WASHINGTON, PA (June 6, 2022)—Recent W&J alumna Rosa Messersmith ’22 is not throwing away her shot. Or rather, her many shots, clips, and reels.
A former communication arts major with a focus on film, she turned years of undergraduate footage into two original documentaries: “No Justice, No Peace: Black Lives Matter,” and, “The First in My Family: Exploring the College Experience,” which both premiered in front of faculty, staff, family, and friends at the Howard J. Burnett Center last semester.
The first of the films, “No Justice, No Peace: Black Lives Matter,” was made in the spring of 2021 from footage of Black Lives Matter protests and subsequent student interviews. Examining frustration and dissatisfaction with an unacceptable status quo, it shares thematic threads with, “The First in My Family: Exploring the College Experience,” which reveals the disadvantages first-generation students must overcome.
Both films are personal to Messersmith, a social activist and first-generation student who created them as sort-of self-portraits.
“I tried to put myself in them in a way,” Messersmith said. “I attended the Black Lives Matter protest in Washington D.C. in 2020…and I’m a first-gen student. I think not many people understand the challenges that first-generation students and others face…, and I think documentary film making is the best way to share those types of stories.”
But learning the craft wasn’t easy.
Studying film in a broad communications program with limitations on international study posed by the COVID-19 pandemic, Messersmith had to work with her advisor, Assistant Professor of Communication Arts Stevie Berberick, Ph.D, to create a specialized curriculum inspired by Messersmith’s 2019 Magellan Project.

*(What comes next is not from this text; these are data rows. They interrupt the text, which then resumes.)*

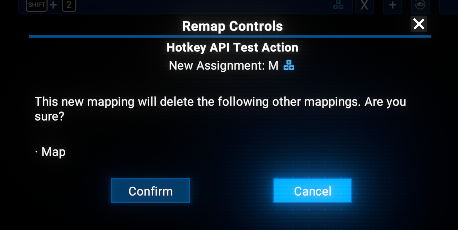
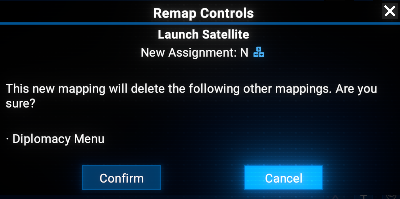
docs(README): add hard remap warning image to documentation
README.md: +added hard remap warning image for clarity

diff --git a/README.md b/README.md
@@ -45,6 +45,8 @@ It contains:
 
   ![Remap warning](docs/images/warning.png)
 
+  ![Hard Remap Warning](docs/images/hard_warning.png)
+
 - **Hotkey Requests** - lists every id any mod has tried to register this session, regardless of whether it currently holds a slot, with a checkbox per row:
 
   ![Hotkey Requests](docs/images/hotkey_requests.png)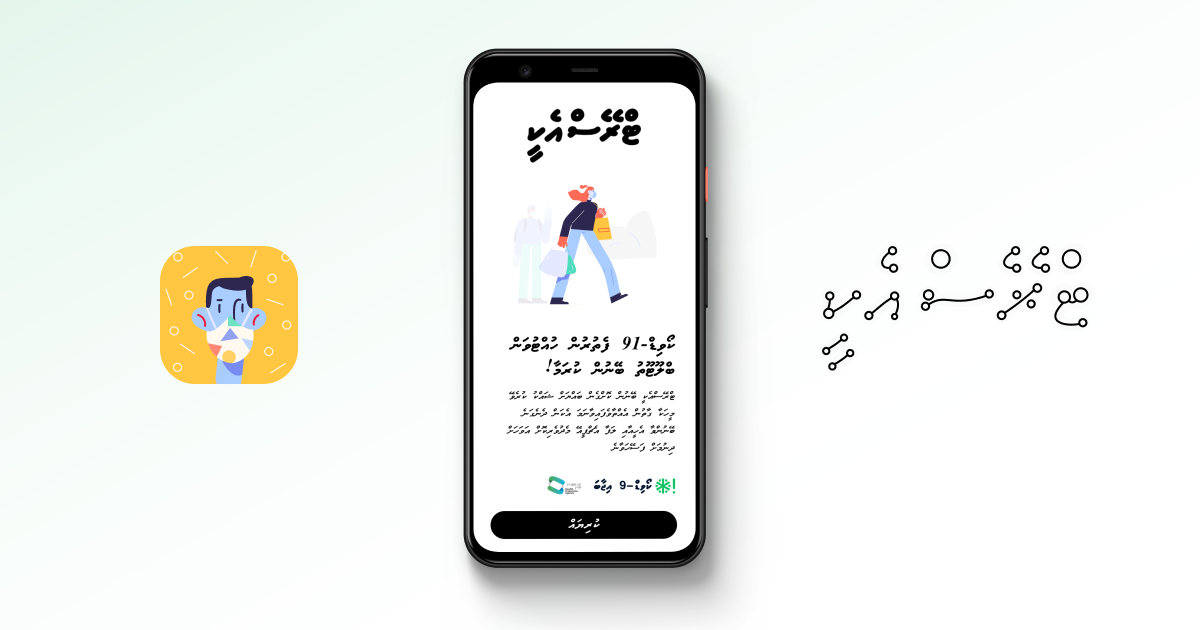
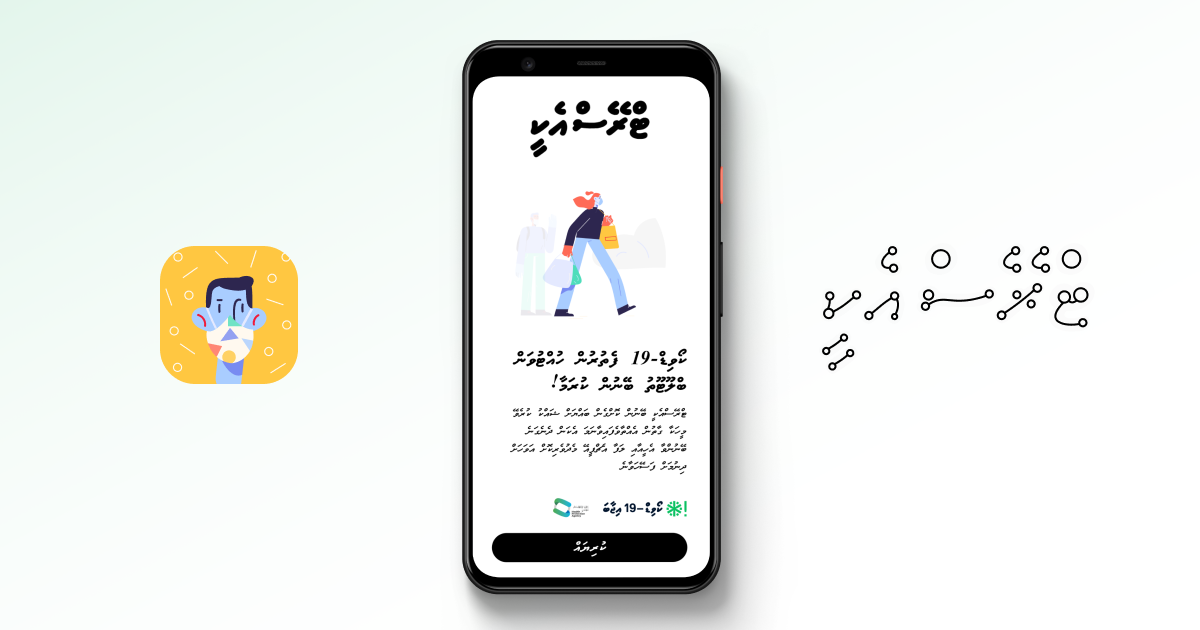
Opengraph image changes

Changed region(s): [[0.37, 0.0603, 0.6167, 1.0]]

diff --git a/index.html b/index.html
@@ -9,9 +9,9 @@
 	<meta name="description" content="TraceEkee supports the efforts to mitigate community spread of covid-19 in the Maldives through community-driven detailed contact tracing.">
     <meta property="og:title" content="TraceEkee - Maldives community-driven contact tracing." />
 <meta property="og:description" content="TraceEkee supports the efforts to mitigate community spread of covid-19 in the Maldives through community-driven detailed contact tracing." />
-<meta property="og:url" content="https://trace.health.gov.mv" />
+<meta property="og:url" content="https://trace.hpa.gov.mv" />
 <meta property="og:image:type" content="image/png" />
-<meta property="og:image" content="/assets/images/featured_image.png" />
+<meta property="og:image" content="https://trace.hpa.gov.mv/assets/images/featured_image.png" />
 
 <link rel="icon" type="image/png" sizes="32x32" href="/assets/favicon/favicon-32x32.png">
 <link rel="icon" type="image/png" sizes="96x96" href="/assets/favicon/favicon-96x96.png">
@@ -51,12 +51,18 @@
 						<div class="my-4 te_regular">It uses Bluetooth signals to detect encounters with other TraceEkee users and stores that data in encrypted form on your phone. If you had a close contact with a COVID-19 case, the Health Protection Agency will seek and need your actioned consent to upload your encounter data for contact tracing analysis. </div>
 
 					<div class="buttons -mx-2 py-6">
-						<a href="#" class="inline-block mx-2">
+						<div class="text-center inline-block text-sm">
+						<a href="https://play.google.com/store/apps/details?id=mv.gov.mohiru" target="_blank" class="block mx-2">
 							<img src="/assets/playstore.svg" class="h-10">
 						</a>
-						<a href="#" class="inline-block mx-2">
+						<span class="block mt-1">&nbsp;</span>
+						</div>
+						<div class="text-center inline-block opacity-25  text-sm">
+						<a href="#" class="block mx-2">
 							<img src="/assets/appstore.svg" class="h-10">
 						</a>
+						<span class="block mt-1">Coming Soon</span>
+						</div>
 					</div>
 					
 					</div>
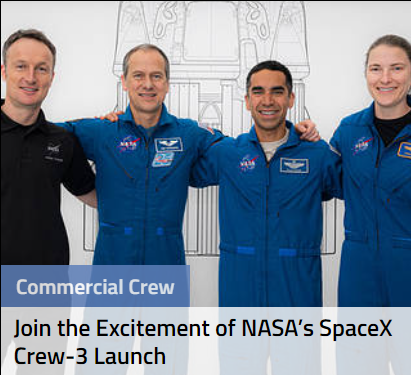
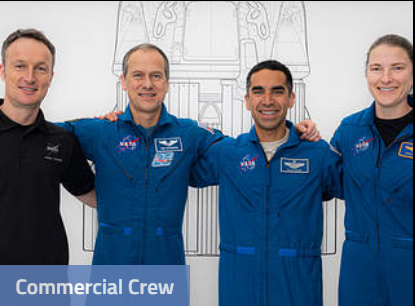
good version not finished

diff --git a/index.html b/index.html
@@ -36,36 +36,32 @@
     </header>
 
     <section class="general">
-        <div>
-            <div class="inline-block first-div-section">
-                <img id="satelite" src="satelite.PNG" alt="satelite image">
-            </div>
-
-            <div class="first-div-section inline-block">
-                <img id="commercial" src="cormercialCrew.PNG" alt="">
-                <img id="events" src="events.PNG" alt="">
-                <img id="astrology" src="astrology.PNG" alt="">
-            </div>
+        <div class="first-general-div">
+            <p>Resupply Ship Launches to Space Station</p>
         </div>
 
-        <div>
-            <div class="inline-block second-div-section">
-                <img class="image-24" src="ozone.PNG" alt="">
-                <img id="blackHoles" src="blackholes.PNG" alt="">
-                <img class="image-24" src="image-of-the-day.PNG" alt="">
+        <div class="second-general-div">
+            <div class="sous-div-general">
+                <p>Join the Excitement of NASA's SPaceX Crew-3 Launch</p>
+            </div>
+
+            <div class="sous-div-general2">
+                <p>Nasa Events</p>
+                <hr>
+                <p><a href="#">Thurs., Oct. 28, 1 p.m. EDT: Media teleconference to discuss the science aboard NASA's SpaceX Crew-3 mission</a></p>
+                <p><a href="#">Thurs., Oct. 28, 3 p.m. EDT: Briefing on science findings from the Juno mission to Jupiter</a></p>
+                <p><a href="#">Fri., Oct. 29, 12 p.m. EDT: Administrator's press conference on NASA's SpaceX Crew-3 mission</a></p>
+                <p><a href="#">Fri., Oct. 29, 1:30 p.m. EDT: Media teleconference to share information about S-MODE</a></p>
+                <p><a href="#">Fri., Oct. 29, 8:45 p.m. EDT: Rendezvous and docking of the ISS Progress 79 cargo ship to the space station</a></p>
+                <p><a href="#">Sat., Oct. 30, 10 p.m. EDT: Start of launch coverage of NASA's SpaceX Crew-3 mission</a></p>
+                <hr>
+                <p><a href="#">NASA TV ScheduleLaunches and Landings</a></p>
+            </div>
+
+            <div class="sous-div-general3">
+
             </div>
         </div>
-
-        <div>
-            <div class="inline-block second-div-section">
-                <img class="image-24" src="webtelescope.PNG" alt="">
-                <img class="image-24" src="nomination.PNG" alt="">
-                <img class="image-24" src="nasaraises.PNG" alt="">
-                <img class="image-24" src="spaceStation.PNG" alt="">
-            </div>
-        </div>
-
-
     </section>
 </body>
 </html>

diff --git a/style.css b/style.css
@@ -19,6 +19,7 @@ header {
     background: black;
     position: fixed;
     top: 0;
+    z-index: 999;
 }
 
 header ul{
@@ -50,10 +51,6 @@ header ul > li {
 
 }
 
-.general {
-    margin-top: 12rem;
-    margin-inline: auto;
-}
 
 input.search::placeholder {
     color: lightgrey;
@@ -79,60 +76,89 @@ input.search::placeholder {
     border-right: white 1px solid;
 }
 
-
-#no-border2, #no-border {
-    border: none;
-}
-
-#search {
-    position: absolute;
-    width: 13%;
-    margin-right: 12rem;
-    margin-top: 0.5%;
-}
-
-section{
+section.general {
+    position: relative;
+    border: solid 2px red;
     width: 90%;
-}
-.inline-block {
-    display: inline-block;
+    margin-inline: auto;
+    margin-top: 15rem;
 }
 
-.first-div-section {
+.first-general-div {
+    position: relative;
+    border: solid 2px red;
     width: 48%;
-    height: 60rem;
+    color: black;
+    background-image: url("test.PNG");
+    background-position: center;
+    background-size: cover;
+    background-repeat: no-repeat;
+    height: 50rem;
+    font-size: 1.8rem;
     display: inline-block;
 }
 
-#satelite {
+.first-general-div p {
+    position: absolute;
+    background: rgba(255, 255, 255, 0.8);
+    bottom: 0;
     width: 100%;
+    height: 7%;
+    font-weight: bold;
 }
 
-
-
-#commercial {
-    width: 49%;
+.second-general-div {
+    position: relative;
+    border: solid 2px red;
+    width: 48%;
+    color: black;
+    font-size: 1.8rem;
+    display: inline-block;
+    top: 0;
 }
 
-#events{
-    width: 49%;
+.sous-div-general {
+    position: relative;
+    border: white solid 1px;
+    width: 48%;
+    background-image: url("cormercialCrew.PNG");
+    height: 250px;
+    background-size: cover;
+    background-position: center;
+    display: inline-block;
 }
-
-#astrology {
+.sous-div-general p {
+    position: absolute;
+    background: rgba(255, 255, 255, 0.8);
+    bottom: 0;
     width: 100%;
-}
-
-.second-div-section {
-    width: 100%;
+    height: 20%;
+    font-weight: bold;
 
 }
 
-.image-24 {
-    width: 24%;
+.sous-div-general2 {
+    position: relative;
+    border: white solid 1px;
+    width: 48%;
+    display: inline-block;
+    color: white;
+    font-size: 1rem;
+    background: #39719e;
+    padding-inline: 10px;
+    top: -7px;
+
+}
+.sous-div-general2 p {
+    margin-top: 9px;
 }
 
-#blackHoles {
-    width:49% ;
+.sous-div-general2 > p >a {
+    color: white;
+    text-decoration-line: none;
 }
 
 
+.sous-div-general2 > p >a:hover {
+    text-decoration-line: underline;
+}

“I went to Italy to study art and architecture,” Messersmith said of the pre-pandemic project. “One of the pieces I saw in an art show was a short film, and I just kept thinking, ‘I want to create something like that.’ So, we kind of created my own section on film where I learned how to edit videos and how to take videos and how to do interviews and put them all together.”
It was a challenging process that blended independent study with video editing internships, which made Messersmith’s W&J experience unique.
“I think I’m better for it,” Messersmith said. “Now, I can go to interviews and say, ‘If I don’t know a program, I know I can learn it because I’ve done it before.’”
Proud as she is of her accomplishments, Messersmith admits she didn’t achieve them entirely on her own.
“Having Dr. B has really helped me learn and grow,” she said. “I have to thank them so much for it because, without them, I have no idea what I would be doing.”
Sure of her path, Messersmith is already on to her next project—a second Magellan, this time in Arizona, where she is creating a new documentary on immigration.
“I’m really glad that I have the chance to do this,” Messersmith said. “I think with a pandemic and all of these other outside challenges, it’s kind of been really crazy and really hectic, but I’m really happy with how things turned out and I’m really excited to see what else is ahead.”
About Washington & Jefferson College
Washington & Jefferson College, proudly located in Washington, Pa., is a historic liberal arts college founded in 1781 that values ethical leadership, professional readiness, and inclusive communities. Our highly customized and intellectually engaging student experience develops professionals of uncommon integrity to lead in an ever-changing world. For more information about W&J, visit www.washjeff.edu or call 888-W-AND-J.